▸ EXERCISE AIM
Reproduce the records precisely. Every line should be included.

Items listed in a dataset
- - -

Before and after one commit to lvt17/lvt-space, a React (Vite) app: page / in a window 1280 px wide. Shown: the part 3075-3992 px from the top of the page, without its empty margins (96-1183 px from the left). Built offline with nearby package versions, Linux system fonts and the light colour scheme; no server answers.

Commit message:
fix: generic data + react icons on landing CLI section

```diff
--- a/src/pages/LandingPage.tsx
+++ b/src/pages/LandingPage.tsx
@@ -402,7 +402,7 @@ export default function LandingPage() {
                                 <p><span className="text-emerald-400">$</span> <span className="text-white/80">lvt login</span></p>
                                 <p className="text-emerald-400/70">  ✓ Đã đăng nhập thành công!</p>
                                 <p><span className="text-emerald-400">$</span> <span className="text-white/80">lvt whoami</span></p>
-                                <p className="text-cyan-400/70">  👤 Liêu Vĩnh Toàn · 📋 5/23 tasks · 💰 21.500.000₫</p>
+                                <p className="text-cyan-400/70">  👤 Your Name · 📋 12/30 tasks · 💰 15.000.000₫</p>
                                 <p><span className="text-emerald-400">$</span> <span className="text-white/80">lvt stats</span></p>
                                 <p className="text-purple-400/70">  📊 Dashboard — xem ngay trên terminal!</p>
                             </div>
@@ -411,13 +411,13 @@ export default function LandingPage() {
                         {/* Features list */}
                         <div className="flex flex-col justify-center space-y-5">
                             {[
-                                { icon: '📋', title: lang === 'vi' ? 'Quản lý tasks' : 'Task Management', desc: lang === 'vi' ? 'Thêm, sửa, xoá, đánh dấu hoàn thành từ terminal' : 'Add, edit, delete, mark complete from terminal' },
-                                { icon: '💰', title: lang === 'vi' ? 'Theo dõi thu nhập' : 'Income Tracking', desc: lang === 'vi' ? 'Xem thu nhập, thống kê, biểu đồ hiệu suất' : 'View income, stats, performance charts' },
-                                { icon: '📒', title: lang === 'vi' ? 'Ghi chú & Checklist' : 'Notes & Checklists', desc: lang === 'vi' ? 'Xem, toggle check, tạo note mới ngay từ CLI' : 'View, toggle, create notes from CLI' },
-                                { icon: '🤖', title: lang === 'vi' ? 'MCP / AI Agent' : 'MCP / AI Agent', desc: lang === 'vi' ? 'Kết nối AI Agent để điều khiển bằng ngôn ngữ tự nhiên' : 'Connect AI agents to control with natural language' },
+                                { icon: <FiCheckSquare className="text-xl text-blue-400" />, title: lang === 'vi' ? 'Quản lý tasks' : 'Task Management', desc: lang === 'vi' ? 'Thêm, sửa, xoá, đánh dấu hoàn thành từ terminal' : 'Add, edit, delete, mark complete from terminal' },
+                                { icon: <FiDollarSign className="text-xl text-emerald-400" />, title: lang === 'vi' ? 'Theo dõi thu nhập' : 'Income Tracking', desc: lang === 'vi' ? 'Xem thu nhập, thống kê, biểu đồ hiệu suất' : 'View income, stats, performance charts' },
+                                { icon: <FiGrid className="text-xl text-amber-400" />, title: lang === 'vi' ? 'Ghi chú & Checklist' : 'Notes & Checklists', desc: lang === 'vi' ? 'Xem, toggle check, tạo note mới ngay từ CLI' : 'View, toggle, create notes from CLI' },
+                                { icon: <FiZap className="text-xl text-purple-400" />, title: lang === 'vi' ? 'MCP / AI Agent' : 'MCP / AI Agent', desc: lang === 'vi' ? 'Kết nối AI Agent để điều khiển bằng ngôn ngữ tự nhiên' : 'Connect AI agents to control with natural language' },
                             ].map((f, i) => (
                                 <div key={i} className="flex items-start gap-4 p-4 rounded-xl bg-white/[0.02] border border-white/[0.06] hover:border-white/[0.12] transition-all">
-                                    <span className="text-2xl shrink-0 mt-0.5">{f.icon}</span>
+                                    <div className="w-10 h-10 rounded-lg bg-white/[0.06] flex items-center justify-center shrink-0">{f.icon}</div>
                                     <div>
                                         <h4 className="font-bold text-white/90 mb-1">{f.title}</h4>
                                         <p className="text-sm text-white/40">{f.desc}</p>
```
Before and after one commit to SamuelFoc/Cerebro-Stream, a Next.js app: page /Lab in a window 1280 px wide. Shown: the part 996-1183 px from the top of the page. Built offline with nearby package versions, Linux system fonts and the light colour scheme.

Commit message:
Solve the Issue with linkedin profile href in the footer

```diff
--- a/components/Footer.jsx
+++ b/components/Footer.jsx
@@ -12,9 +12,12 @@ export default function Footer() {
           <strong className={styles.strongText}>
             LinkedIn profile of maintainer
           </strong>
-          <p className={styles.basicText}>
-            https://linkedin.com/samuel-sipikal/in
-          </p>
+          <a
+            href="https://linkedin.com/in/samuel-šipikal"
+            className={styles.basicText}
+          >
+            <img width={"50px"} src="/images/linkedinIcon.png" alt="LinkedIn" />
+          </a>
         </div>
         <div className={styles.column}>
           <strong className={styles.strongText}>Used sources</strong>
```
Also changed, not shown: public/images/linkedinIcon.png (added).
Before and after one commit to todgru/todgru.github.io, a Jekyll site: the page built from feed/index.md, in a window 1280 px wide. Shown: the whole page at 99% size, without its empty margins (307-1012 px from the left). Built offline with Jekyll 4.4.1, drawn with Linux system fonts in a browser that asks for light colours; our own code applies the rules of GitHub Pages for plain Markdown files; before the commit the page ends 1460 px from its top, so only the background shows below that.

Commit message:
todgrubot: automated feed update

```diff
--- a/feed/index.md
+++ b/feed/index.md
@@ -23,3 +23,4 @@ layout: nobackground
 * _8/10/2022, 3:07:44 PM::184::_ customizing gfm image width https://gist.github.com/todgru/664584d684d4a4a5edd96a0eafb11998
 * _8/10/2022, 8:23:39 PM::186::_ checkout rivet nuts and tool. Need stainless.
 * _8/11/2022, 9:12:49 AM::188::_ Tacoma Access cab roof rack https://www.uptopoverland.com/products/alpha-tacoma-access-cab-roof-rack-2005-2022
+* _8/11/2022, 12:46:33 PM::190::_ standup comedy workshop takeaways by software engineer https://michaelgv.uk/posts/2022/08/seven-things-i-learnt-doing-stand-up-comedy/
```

- - -

▸ RESULT OF THIS TASK
Before and after one commit to lvt17/lvt-space, a React (Vite) app: page / in a window 1280 px wide. Shown: the part 3075-3992 px from the top of the page, without its empty margins (96-1183 px from the left). Built offline with nearby package versions, Linux system fonts and the light colour scheme; no server answers.

Commit message:
fix: generic data + react icons on landing CLI section

```diff
--- a/src/pages/LandingPage.tsx
+++ b/src/pages/LandingPage.tsx
@@ -402,7 +402,7 @@ export default function LandingPage() {
                                 <p><span className="text-emerald-400">$</span> <span className="text-white/80">lvt login</span></p>
                                 <p className="text-emerald-400/70">  ✓ Đã đăng nhập thành công!</p>
                                 <p><span className="text-emerald-400">$</span> <span className="text-white/80">lvt whoami</span></p>
-                                <p className="text-cyan-400/70">  👤 Liêu Vĩnh Toàn · 📋 5/23 tasks · 💰 21.500.000₫</p>
+                                <p className="text-cyan-400/70">  👤 Your Name · 📋 12/30 tasks · 💰 15.000.000₫</p>
                                 <p><span className="text-emerald-400">$</span> <span className="text-white/80">lvt stats</span></p>
                                 <p className="text-purple-400/70">  📊 Dashboard — xem ngay trên terminal!</p>
                             </div>
@@ -411,13 +411,13 @@ export default function LandingPage() {
                         {/* Features list */}
                         <div className="flex flex-col justify-center space-y-5">
                             {[
-                                { icon: '📋', title: lang === 'vi' ? 'Quản lý tasks' : 'Task Management', desc: lang === 'vi' ? 'Thêm, sửa, xoá, đánh dấu hoàn thành từ terminal' : 'Add, edit, delete, mark complete from terminal' },
-                                { icon: '💰', title: lang === 'vi' ? 'Theo dõi thu nhập' : 'Income Tracking', desc: lang === 'vi' ? 'Xem thu nhập, thống kê, biểu đồ hiệu suất' : 'View income, stats, performance charts' },
-                                { icon: '📒', title: lang === 'vi' ? 'Ghi chú & Checklist' : 'Notes & Checklists', desc: lang === 'vi' ? 'Xem, toggle check, tạo note mới ngay từ CLI' : 'View, toggle, create notes from CLI' },
-                                { icon: '🤖', title: lang === 'vi' ? 'MCP / AI Agent' : 'MCP / AI Agent', desc: lang === 'vi' ? 'Kết nối AI Agent để điều khiển bằng ngôn ngữ tự nhiên' : 'Connect AI agents to control with natural language' },
+                                { icon: <FiCheckSquare className="text-xl text-blue-400" />, title: lang === 'vi' ? 'Quản lý tasks' : 'Task Management', desc: lang === 'vi' ? 'Thêm, sửa, xoá, đánh dấu hoàn thành từ terminal' : 'Add, edit, delete, mark complete from terminal' },
+                                { icon: <FiDollarSign className="text-xl text-emerald-400" />, title: lang === 'vi' ? 'Theo dõi thu nhập' : 'Income Tracking', desc: lang === 'vi' ? 'Xem thu nhập, thống kê, biểu đồ hiệu suất' : 'View income, stats, performance charts' },
+                                { icon: <FiGrid className="text-xl text-amber-400" />, title: lang === 'vi' ? 'Ghi chú & Checklist' : 'Notes & Checklists', desc: lang === 'vi' ? 'Xem, toggle check, tạo note mới ngay từ CLI' : 'View, toggle, create notes from CLI' },
+                                { icon: <FiZap className="text-xl text-purple-400" />, title: lang === 'vi' ? 'MCP / AI Agent' : 'MCP / AI Agent', desc: lang === 'vi' ? 'Kết nối AI Agent để điều khiển bằng ngôn ngữ tự nhiên' : 'Connect AI agents to control with natural language' },
                             ].map((f, i) => (
                                 <div key={i} className="flex items-start gap-4 p-4 rounded-xl bg-white/[0.02] border border-white/[0.06] hover:border-white/[0.12] transition-all">
-                                    <span className="text-2xl shrink-0 mt-0.5">{f.icon}</span>
+                                    <div className="w-10 h-10 rounded-lg bg-white/[0.06] flex items-center justify-center shrink-0">{f.icon}</div>
                                     <div>
                                         <h4 className="font-bold text-white/90 mb-1">{f.title}</h4>
                                         <p className="text-sm text-white/40">{f.desc}</p>
```
Before and after one commit to SamuelFoc/Cerebro-Stream, a Next.js app: page /Lab in a window 1280 px wide. Shown: the part 996-1183 px from the top of the page. Built offline with nearby package versions, Linux system fonts and the light colour scheme.

Commit message:
Solve the Issue with linkedin profile href in the footer

```diff
--- a/components/Footer.jsx
+++ b/components/Footer.jsx
@@ -12,9 +12,12 @@ export default function Footer() {
           <strong className={styles.strongText}>
             LinkedIn profile of maintainer
           </strong>
-          <p className={styles.basicText}>
-            https://linkedin.com/samuel-sipikal/in
-          </p>
+          <a
+            href="https://linkedin.com/in/samuel-šipikal"
+            className={styles.basicText}
+          >
+            <img width={"50px"} src="/images/linkedinIcon.png" alt="LinkedIn" />
+          </a>
         </div>
         <div className={styles.column}>
           <strong className={styles.strongText}>Used sources</strong>
```
Also changed, not shown: public/images/linkedinIcon.png (added).
Before and after one commit to todgru/todgru.github.io, a Jekyll site: the page built from feed/index.md, in a window 1280 px wide. Shown: the whole page at 99% size, without its empty margins (307-1012 px from the left). Built offline with Jekyll 4.4.1, drawn with Linux system fonts in a browser that asks for light colours; our own code applies the rules of GitHub Pages for plain Markdown files; before the commit the page ends 1460 px from its top, so only the background shows below that.

Commit message:
todgrubot: automated feed update

```diff
--- a/feed/index.md
+++ b/feed/index.md
@@ -23,3 +23,4 @@ layout: nobackground
 * _8/10/2022, 3:07:44 PM::184::_ customizing gfm image width https://gist.github.com/todgru/664584d684d4a4a5edd96a0eafb11998
 * _8/10/2022, 8:23:39 PM::186::_ checkout rivet nuts and tool. Need stainless.
 * _8/11/2022, 9:12:49 AM::188::_ Tacoma Access cab roof rack https://www.uptopoverland.com/products/alpha-tacoma-access-cab-roof-rack-2005-2022
+* _8/11/2022, 12:46:33 PM::190::_ standup comedy workshop takeaways by software engineer https://michaelgv.uk/posts/2022/08/seven-things-i-learnt-doing-stand-up-comedy/
```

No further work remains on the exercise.